What you should do
Give the number of lines in the data that hold the string "automorphisms". Nothing else is needed.

--- --- ---

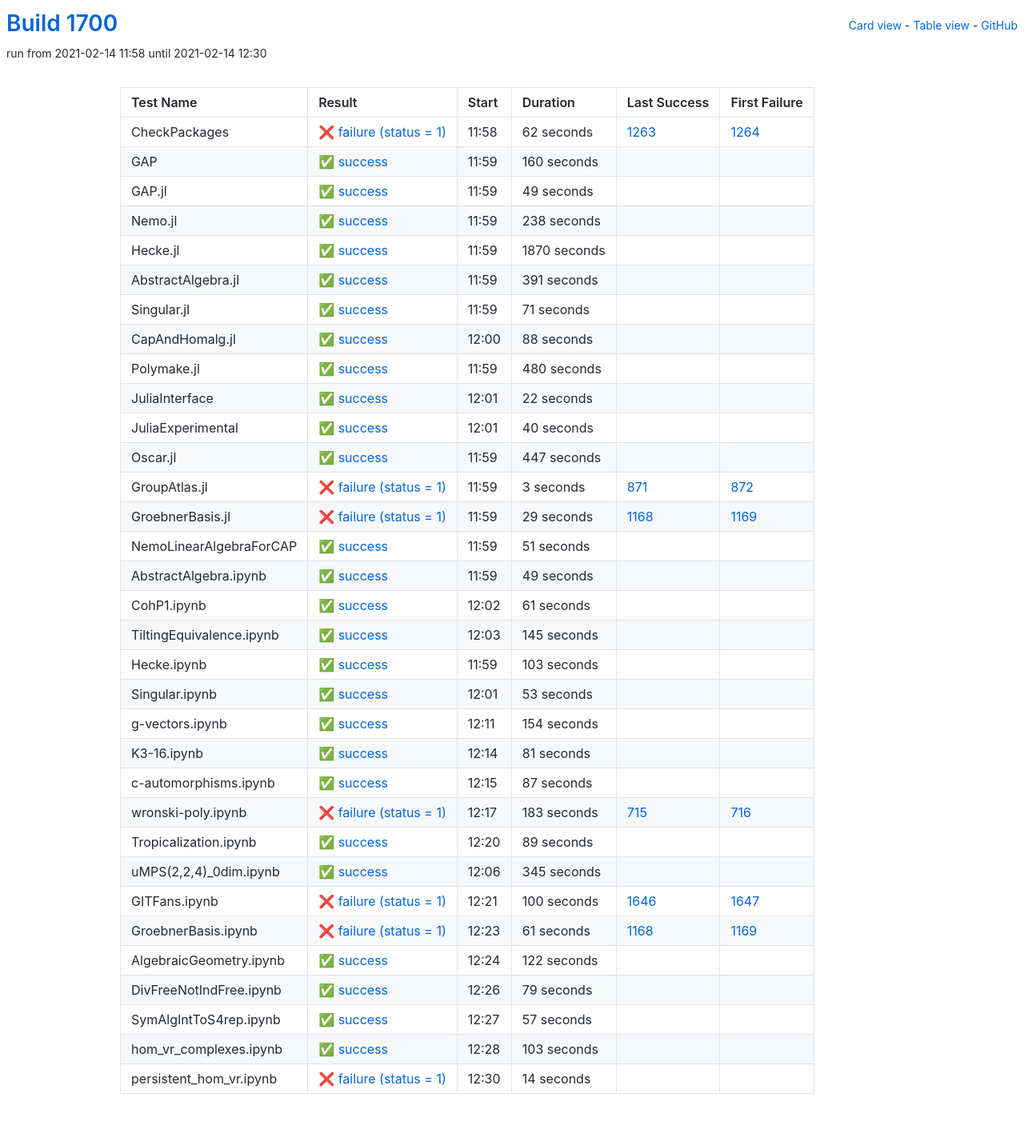
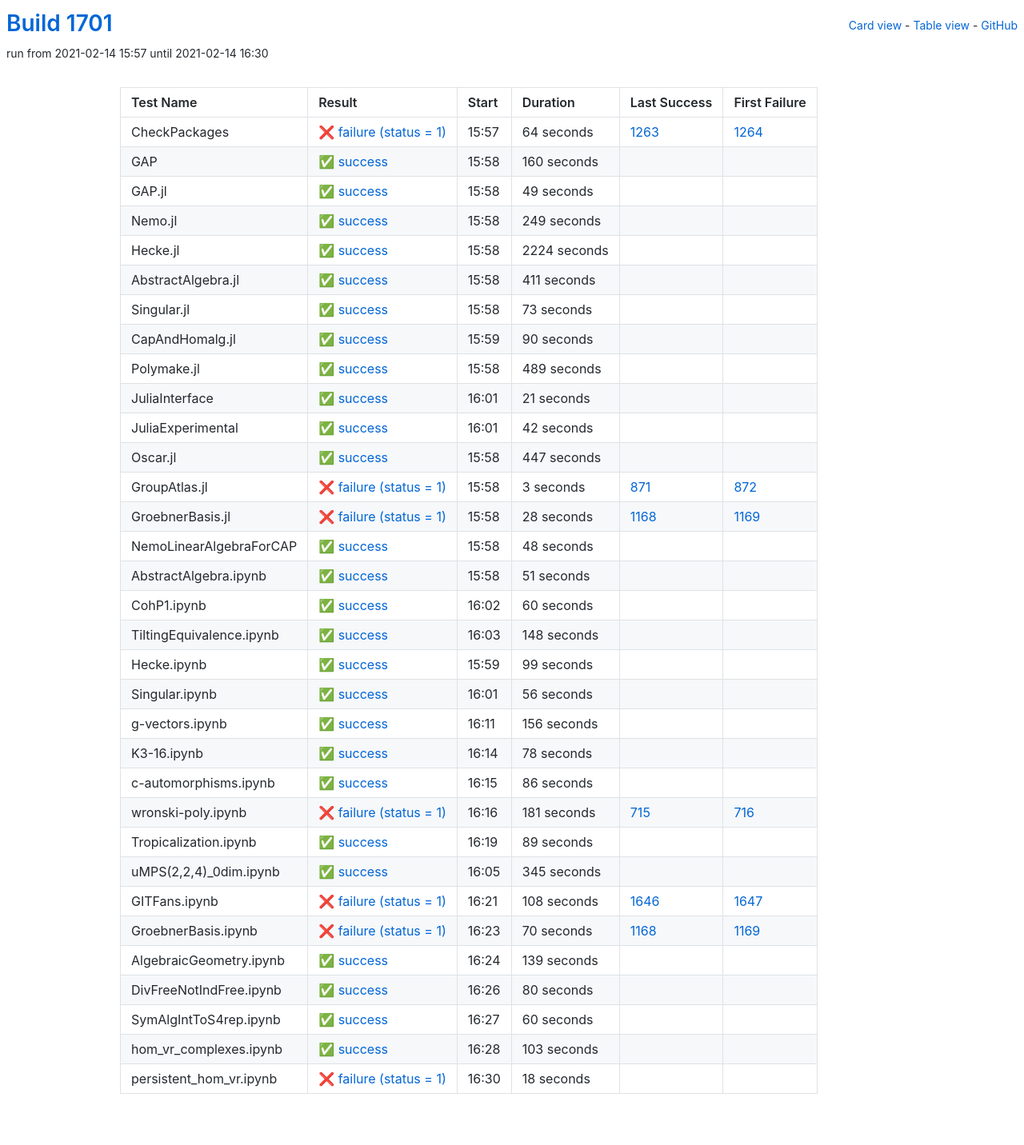
Before and after one commit to oscar-system/oscar-ci-status-stable, a Jekyll site: the page built from table.html, in a window 1280 px wide. Shown: the whole page at 80% size. Built offline with Jekyll 4.4.1, drawn with Linux system fonts in a browser that asks for light colours.

Commit message:
Build #1701

```diff
--- a/_data/ci.yml
+++ b/_data/ci.yml
@@ -1,6 +1,6 @@
 ---
-build: 1700
-build_url: https://oscarci.mathematik.uni-kl.de/job/oscar-stable/1700/
+build: 1701
+build_url: https://oscarci.mathematik.uni-kl.de/job/oscar-stable/1701/
 job: oscar-stable
 organization: oscar-system
 repo: oscar-ci-status-stable
@@ -8,20 +8,20 @@ repourl: https://github.com/oscar-system/oscar-ci-status-stable
 tests:
 - name: CheckPackages
   id: checkpackages
-  log: https://oscarci.mathematik.uni-kl.de/job/oscar-stable/1700/artifact/logs/build-1700/CheckPackages.log
-  start: 2021-02-14 11:58
+  log: https://oscarci.mathematik.uni-kl.de/job/oscar-stable/1701/artifact/logs/build-1701/CheckPackages.log
+  start: 2021-02-14 15:57
   success: false
   exitcode: 1
   status: failure
-  duration: 62
+  duration: 64
   last_success: 1263
   last_success_url: https://oscarci.mathematik.uni-kl.de/job/oscar-stable/1263/
   first_failure: 1264
   first_failure_url: https://oscarci.mathematik.uni-kl.de/job/oscar-stable/1264/
 - name: GAP
   id: gap
-  log: https://oscarci.mathematik.uni-kl.de/job/oscar-stable/1700/artifact/logs/build-1700/GAP.log
-  start: 2021-02-14 11:59
+  log: https://oscarci.mathematik.uni-kl.de/job/oscar-stable/1701/artifact/logs/build-1701/GAP.log
+  start: 2021-02-14 15:58
   success: true
   exitcode: 0
   status: success
@@ -32,8 +32,8 @@ tests:
   first_failure_url:
 - name: GAP.jl
   id: gap-jl
-  log: https://oscarci.mathematik.uni-kl.de/job/oscar-stable/1700/artifact/logs/build-1700/GAP.jl.log
-  start: 2021-02-14 11:59
+  log: https://oscarci.mathematik.uni-kl.de/job/oscar-stable/1701/artifact/logs/build-1701/GAP.jl.log
+  start: 2021-02-14 15:58
   success: true
   exitcode: 0
   status: success
@@ -44,104 +44,104 @@ tests:
   first_failure_url:
 - name: Nemo.jl
   id: nemo-jl
-  log: https://oscarci.mathematik.uni-kl.de/job/oscar-stable/1700/artifact/logs/build-1700/Nemo.jl.log
-  start: 2021-02-14 11:59
+  log: https://oscarci.mathematik.uni-kl.de/job/oscar-stable/1701/artifact/logs/build-1701/Nemo.jl.log
+  start: 2021-02-14 15:58
   success: true
   exitcode: 0
   status: success
-  duration: 238
+  duration: 249
   last_success: false
   last_success_url:
   first_failure: false
   first_failure_url:
 - name: Hecke.jl
   id: hecke-jl
-  log: https://oscarci.mathematik.uni-kl.de/job/oscar-stable/1700/artifact/logs/build-1700/Hecke.jl.log
-  start: 2021-02-14 11:59
+  log: https://oscarci.mathematik.uni-kl.de/job/oscar-stable/1701/artifact/logs/build-1701/Hecke.jl.log
+  start: 2021-02-14 15:58
   success: true
   exitcode: 0
   status: success
-  duration: 1870
+  duration: 2224
   last_success: false
   last_success_url:
   first_failure: false
   first_failure_url:
 - name: AbstractAlgebra.jl
   id: abstractalgebra-jl
-  log: https://oscarci.mathematik.uni-kl.de/job/oscar-stable/1700/artifact/logs/build-1700/AbstractAlgebra.jl.log
-  start: 2021-02-14 11:59
+  log: https://oscarci.mathematik.uni-kl.de/job/oscar-stable/1701/artifact/logs/build-1701/AbstractAlgebra.jl.log
+  start: 2021-02-14 15:58
   success: true
   exitcode: 0
   status: success
-  duration: 391
+  duration: 411
   last_success: false
   last_success_url:
   first_failure: false
   first_failure_url:
 - name: Singular.jl
   id: singular-jl
-  log: https://oscarci.mathematik.uni-kl.de/job/oscar-stable/1700/artifact/logs/build-1700/Singular.jl.log
-  start: 2021-02-14 11:59
+  log: https://oscarci.mathematik.uni-kl.de/job/oscar-stable/1701/artifact/logs/build-1701/Singular.jl.log
+  start: 2021-02-14 15:58
   success: true
   exitcode: 0
   status: success
-  duration: 71
+  duration: 73
   last_success: false
   last_success_url:
   first_failure: false
   first_failure_url:
 - name: CapAndHomalg.jl
   id: capandhomalg-jl
-  log: https://oscarci.mathematik.uni-kl.de/job/oscar-stable/1700/artifact/logs/build-1700/CapAndHomalg.jl.log
-  start: 2021-02-14 12:00
+  log: https://oscarci.mathematik.uni-kl.de/job/oscar-stable/1701/artifact/logs/build-1701/CapAndHomalg.jl.log
+  start: 2021-02-14 15:59
   success: true
   exitcode: 0
   status: success
-  duration: 88
+  duration: 90
   last_success: false
   last_success_url:
   first_failure: false
   first_failure_url:
 - name: Polymake.jl
   id: polymake-jl
-  log: https://oscarci.mathematik.uni-kl.de/job/oscar-stable/1700/artifact/logs/build-1700/Polymake.jl.log
-  start: 2021-02-14 11:59
+  log: https://oscarci.mathematik.uni-kl.de/job/oscar-stable/1701/artifact/logs/build-1701/Polymake.jl.log
+  start: 2021-02-14 15:58
   success: true
   exitcode: 0
   status: success
-  duration: 480
+  duration: 489
   last_success: false
   last_success_url:
   first_failure: false
   first_failure_url:
 - name: JuliaInterface
   id: juliainterface
-  log: https://oscarci.mathematik.uni-kl.de/job/oscar-stable/1700/artifact/logs/build-1700/JuliaInterface.log
-  start: 2021-02-14 12:01
+  log: https://oscarci.mathematik.uni-kl.de/job/oscar-stable/1701/artifact/logs/build-1701/JuliaInterface.log
+  start: 2021-02-14 16:01
   success: true
   exitcode: 0
   status: success
-  duration: 22
+  duration: 21
   last_success: false
   last_success_url:
   first_failure: false
   first_failure_url:
 - name: JuliaExperimental
   id: juliaexperimental
-  log: https://oscarci.mathematik.uni-kl.de/job/oscar-stable/1700/artifact/logs/build-1700/JuliaExperimental.log
-  start: 2021-02-14 12:01
+  log: https://oscarci.mathematik.uni-kl.de/job/oscar-stable/1701/artifact/logs/build-1701/JuliaExperimental.log
+  start: 2021-02-14 16:01
   success: true
   exitcode: 0
   status: success
-  duration: 40
+  duration: 42
   last_success: false
   last_success_url:
   first_failure: false
   first_failure_url:
 - name: Oscar.jl
   id: oscar-jl
-  log: https://oscarci.mathematik.uni-kl.de/job/oscar-stable/1700/artifact/logs/build-1700/Oscar.jl.log
-  start: 2021-02-14 11:59
+  log: https://oscarci.mathematik.uni-kl.de/job/oscar-stable/1701/artifact/logs/build-1701/Oscar.jl.log
+  start: 2021-02-14 15:58
   success: true
   exitcode: 0
   status: success
@@ -152,8 +152,8 @@ tests:
   first_failure_url:
 - name: GroupAtlas.jl
   id: groupatlas-jl
-  log: https://oscarci.mathematik.uni-kl.de/job/oscar-stable/1700/artifact/logs/build-1700/GroupAtlas.jl.log
-  start: 2021-02-14 11:59
+  log: https://oscarci.mathematik.uni-kl.de/job/oscar-stable/1701/artifact/logs/build-1701/GroupAtlas.jl.log
+  start: 2021-02-14 15:58
   success: false
   exitcode: 1
   status: failure
@@ -164,20 +164,32 @@ tests:
   first_failure_url: https://oscarci.mathematik.uni-kl.de/job/oscar-stable/872/
 - name: GroebnerBasis.jl
   id: groebnerbasis-jl
-  log: https://oscarci.mathematik.uni-kl.de/job/oscar-stable/1700/artifact/logs/build-1700/GroebnerBasis.jl.log
-  start: 2021-02-14 11:59
+  log: https://oscarci.mathematik.uni-kl.de/job/oscar-stable/1701/artifact/logs/build-1701/GroebnerBasis.jl.log
+  start: 2021-02-14 15:58
   success: false
   exitcode: 1
   status: failure
-  duration: 29
+  duration: 28
   last_success: 1168
   last_success_url: https://oscarci.mathematik.uni-kl.de/job/oscar-stable/1168/
   first_failure: 1169
   first_failure_url: https://oscarci.mathematik.uni-kl.de/job/oscar-stable/1169/
 - name: NemoLinearAlgebraForCAP
   id: nemolinearalgebraforcap
-  log: https://oscarci.mathematik.uni-kl.de/job/oscar-stable/1700/artifact/logs/build-1700/NemoLinearAlgebraForCAP.log
-  start: 2021-02-14 11:59
+  log: https://oscarci.mathematik.uni-kl.de/job/oscar-stable/1701/artifact/logs/build-1701/NemoLinearAlgebraForCAP.log
+  start: 2021-02-14 15:58
+  success: true
+  exitcode: 0
+  status: success
+  duration: 48
+  last_success: false
+  last_success_url:
+  first_failure: false
+  first_failure_url:
+- name: AbstractAlgebra.ipynb
+  id: abstractalgebra-ipynb
+  log: https://oscarci.mathematik.uni-kl.de/job/oscar-stable/1701/artifact/logs/build-1701/AbstractAlgebra.ipynb.log
+  start: 2021-02-14 15:58
   success: true
   exitcode: 0
   status: success
@@ -186,118 +198,106 @@ tests:
   last_success_url:
   first_failure: false
   first_failure_url:
-- name: AbstractAlgebra.ipynb
-  id: abstractalgebra-ipynb
-  log: https://oscarci.mathematik.uni-kl.de/job/oscar-stable/1700/artifact/logs/build-1700/AbstractAlgebra.ipynb.log
-  start: 2021-02-14 11:59
+- name: CohP1.ipynb
+  id: cohp1-ipynb
+  log: https://oscarci.mathematik.uni-kl.de/job/oscar-stable/1701/artifact/logs/build-1701/CohP1.ipynb.log
+  start: 2021-02-14 16:02
   success: true
   exitcode: 0
   status: success
-  duration: 49
-  last_success: false
-  last_success_url:
-  first_failure: false
-  first_failure_url:
-- name: CohP1.ipynb
-  id: cohp1-ipynb
-  log: https://oscarci.mathematik.uni-kl.de/job/oscar-stable/1700/artifact/logs/build-1700/CohP1.ipynb.log
-  start: 2021-02-14 12:02
-  success: true
-  exitcode: 0
-  status: success
-  duration: 61
+  duration: 60
   last_success: false
   last_success_url:
   first_failure: false
   first_failure_url:
 - name: TiltingEquivalence.ipynb
   id: tiltingequivalence-ipynb
-  log: https://oscarci.mathematik.uni-kl.de/job/oscar-stable/1700/artifact/logs/build-1700/TiltingEquivalence.ipynb.log
-  start: 2021-02-14 12:03
+  log: https://oscarci.mathematik.uni-kl.de/job/oscar-stable/1701/artifact/logs/build-1701/TiltingEquivalence.ipynb.log
+  start: 2021-02-14 16:03
   success: true
   exitcode: 0
   status: success
-  duration: 145
+  duration: 148
   last_success: false
   last_success_url:
   first_failure: false
   first_failure_url:
 - name: Hecke.ipynb
   id: hecke-ipynb
-  log: https://oscarci.mathematik.uni-kl.de/job/oscar-stable/1700/artifact/logs/build-1700/Hecke.ipynb.log
-  start: 2021-02-14 11:59
+  log: https://oscarci.mathematik.uni-kl.de/job/oscar-stable/1701/artifact/logs/build-1701/Hecke.ipynb.log
+  start: 2021-02-14 15:59
   success: true
   exitcode: 0
   status: success
-  duration: 103
+  duration: 99
   last_success: false
   last_success_url:
   first_failure: false
   first_failure_url:
 - name: Singular.ipynb
   id: singular-ipynb
-  log: https://oscarci.mathematik.uni-kl.de/job/oscar-stable/1700/artifact/logs/build-1700/Singular.ipynb.log
-  start: 2021-02-14 12:01
+  log: https://oscarci.mathematik.uni-kl.de/job/oscar-stable/1701/artifact/logs/build-1701/Singular.ipynb.log
+  start: 2021-02-14 16:01
   success: true
   exitcode: 0
   status: success
-  duration: 53
+  duration: 56
   last_success: false
   last_success_url:
   first_failure: false
   first_failure_url:
 - name: g-vectors.ipynb
   id: g-vectors-ipynb
-  log: https://oscarci.mathematik.uni-kl.de/job/oscar-stable/1700/artifact/logs/build-1700/g-vectors.ipynb.log
-  start: 2021-02-14 12:11
+  log: https://oscarci.mathematik.uni-kl.de/job/oscar-stable/1701/artifact/logs/build-1701/g-vectors.ipynb.log
+  start: 2021-02-14 16:11
   success: true
   exitcode: 0
   status: success
-  duration: 154
+  duration: 156
   last_success: false
   last_success_url:
   first_failure: false
   first_failure_url:
 - name: K3-16.ipynb
   id: k3-16-ipynb
-  log: https://oscarci.mathematik.uni-kl.de/job/oscar-stable/1700/artifact/logs/build-1700/K3-16.ipynb.log
-  start: 2021-02-14 12:14
+  log: https://oscarci.mathematik.uni-kl.de/job/oscar-stable/1701/artifact/logs/build-1701/K3-16.ipynb.log
+  start: 2021-02-14 16:14
   success: true
   exitcode: 0
   status: success
-  duration: 81
+  duration: 78
   last_success: false
   last_success_url:
   first_failure: false
   first_failure_url:
 - name: c-automorphisms.ipynb
   id: c-automorphisms-ipynb
-  log: https://oscarci.mathematik.uni-kl.de/job/oscar-stable/1700/artifact/logs/build-1700/c-automorphisms.ipynb.log
-  start: 2021-02-14 12:15
+  log: https://oscarci.mathematik.uni-kl.de/job/oscar-stable/1701/artifact/logs/build-1701/c-automorphisms.ipynb.log
+  start: 2021-02-14 16:15
   success: true
   exitcode: 0
   status: success
-  duration: 87
+  duration: 86
   last_success: false
   last_success_url:
   first_failure: false
   first_failure_url:
 - name: wronski-poly.ipynb
   id: wronski-poly-ipynb
-  log: https://oscarci.mathematik.uni-kl.de/job/oscar-stable/1700/artifact/logs/build-1700/wronski-poly.ipynb.log
-  start: 2021-02-14 12:17
+  log: https://oscarci.mathematik.uni-kl.de/job/oscar-stable/1701/artifact/logs/build-1701/wronski-poly.ipynb.log
+  start: 2021-02-14 16:16
   success: false
   exitcode: 1
   status: failure
-  duration: 183
+  duration: 181
   last_success: 715
   last_success_url: https://oscarci.mathematik.uni-kl.de/job/oscar-stable/715/
   first_failure: 716
   first_failure_url: https://oscarci.mathematik.uni-kl.de/job/oscar-stable/716/
 - name: Tropicalization.ipynb
   id: tropicalization-ipynb
-  log: https://oscarci.mathematik.uni-kl.de/job/oscar-stable/1700/artifact/logs/build-1700/Tropicalization.ipynb.log
-  start: 2021-02-14 12:20
+  log: https://oscarci.mathematik.uni-kl.de/job/oscar-stable/1701/artifact/logs/build-1701/Tropicalization.ipynb.log
+  start: 2021-02-14 16:19
   success: true
   exitcode: 0
   status: success
@@ -308,8 +308,8 @@ tests:
   first_failure_url:
 - name: uMPS(2,2,4)_0dim.ipynb
   id: umps-2-2-4-0dim-ipynb
-  log: https://oscarci.mathematik.uni-kl.de/job/oscar-stable/1700/artifact/logs/build-1700/uMPS-2-2-4-_0dim.ipynb.log
-  start: 2021-02-14 12:06
+  log: https://oscarci.mathematik.uni-kl.de/job/oscar-stable/1701/artifact/logs/build-1701/uMPS-2-2-4-_0dim.ipynb.log
+  start: 2021-02-14 16:05
   success: true
   exitcode: 0
   status: success
@@ -320,68 +320,68 @@ tests:
   first_failure_url:
 - name: GITFans.ipynb
   id: gitfans-ipynb
-  log: https://oscarci.mathematik.uni-kl.de/job/oscar-stable/1700/artifact/logs/build-1700/GITFans.ipynb.log
-  start: 2021-02-14 12:21
+  log: https://oscarci.mathematik.uni-kl.de/job/oscar-stable/1701/artifact/logs/build-1701/GITFans.ipynb.log
+  start: 2021-02-14 16:21
   success: false
   exitcode: 1
   status: failure
-  duration: 100
+  duration: 108
   last_success: 1646
   last_success_url: https://oscarci.mathematik.uni-kl.de/job/oscar-stable/1646/
   first_failure: 1647
   first_failure_url: https://oscarci.mathematik.uni-kl.de/job/oscar-stable/1647/
 - name: GroebnerBasis.ipynb
   id: groebnerbasis-ipynb
-  log: https://oscarci.mathematik.uni-kl.de/job/oscar-stable/1700/artifact/logs/build-1700/GroebnerBasis.ipynb.log
-  start: 2021-02-14 12:23
+  log: https://oscarci.mathematik.uni-kl.de/job/oscar-stable/1701/artifact/logs/build-1701/GroebnerBasis.ipynb.log
+  start: 2021-02-14 16:23
   success: false
   exitcode: 1
   status: failure
-  duration: 61
+  duration: 70
   last_success: 1168
   last_success_url: https://oscarci.mathematik.uni-kl.de/job/oscar-stable/1168/
   first_failure: 1169
   first_failure_url: https://oscarci.mathematik.uni-kl.de/job/oscar-stable/1169/
 - name: AlgebraicGeometry.ipynb
   id: algebraicgeometry-ipynb
-  log: https://oscarci.mathematik.uni-kl.de/job/oscar-stable/1700/artifact/logs/build-1700/AlgebraicGeometry.ipynb.log
-  start: 2021-02-14 12:24
+  log: https://oscarci.mathematik.uni-kl.de/job/oscar-stable/1701/artifact/logs/build-1701/AlgebraicGeometry.ipynb.log
+  start: 2021-02-14 16:24
   success: true
   exitcode: 0
   status: success
-  duration: 122
+  duration: 139
   last_success: false
   last_success_url:
   first_failure: false
   first_failure_url:
 - name: DivFreeNotIndFree.ipynb
   id: divfreenotindfree-ipynb
-  log: https://oscarci.mathematik.uni-kl.de/job/oscar-stable/1700/artifact/logs/build-1700/DivFreeNotIndFree.ipynb.log
-  start: 2021-02-14 12:26
+  log: https://oscarci.mathematik.uni-kl.de/job/oscar-stable/1701/artifact/logs/build-1701/DivFreeNotIndFree.ipynb.log
+  start: 2021-02-14 16:26
   success: true
   exitcode: 0
   status: success
-  duration: 79
+  duration: 80
   last_success: false
   last_success_url:
   first_failure: false
   first_failure_url:
 - name: SymAlgIntToS4rep.ipynb
   id: symalginttos4rep-ipynb
-  log: https://oscarci.mathematik.uni-kl.de/job/oscar-stable/1700/artifact/logs/build-1700/SymAlgIntToS4rep.ipynb.log
-  start: 2021-02-14 12:27
+  log: https://oscarci.mathematik.uni-kl.de/job/oscar-stable/1701/artifact/logs/build-1701/SymAlgIntToS4rep.ipynb.log
+  start: 2021-02-14 16:27
   success: true
   exitcode: 0
   status: success
-  duration: 57
+  duration: 60
   last_success: false
   last_success_url:
   first_failure: false
   first_failure_url:
 - name: hom_vr_complexes.ipynb
   id: hom-vr-complexes-ipynb
-  log: https://oscarci.mathematik.uni-kl.de/job/oscar-stable/1700/artifact/logs/build-1700/hom_vr_complexes.ipynb.log
-  start: 2021-02-14 12:28
+  log: https://oscarci.mathematik.uni-kl.de/job/oscar-stable/1701/artifact/logs/build-1701/hom_vr_complexes.ipynb.log
+  start: 2021-02-14 16:28
   success: true
   exitcode: 0
   status: success
@@ -392,12 +392,12 @@ tests:
   first_failure_url:
 - name: persistent_hom_vr.ipynb
   id: persistent-hom-vr-ipynb
-  log: https://oscarci.mathematik.uni-kl.de/job/oscar-stable/1700/artifact/logs/build-1700/persistent_hom_vr.ipynb.log
-  start: 2021-02-14 12:30
+  log: https://oscarci.mathematik.uni-kl.de/job/oscar-stable/1701/artifact/logs/build-1701/persistent_hom_vr.ipynb.log
+  start: 2021-02-14 16:30
   success: false
   exitcode: 1
   status: failure
-  duration: 14
+  duration: 18
   last_success: false
   last_success_url:
   first_failure: false
```
Also changed, not shown: README.md.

--- --- ---

Solution to the exercise
4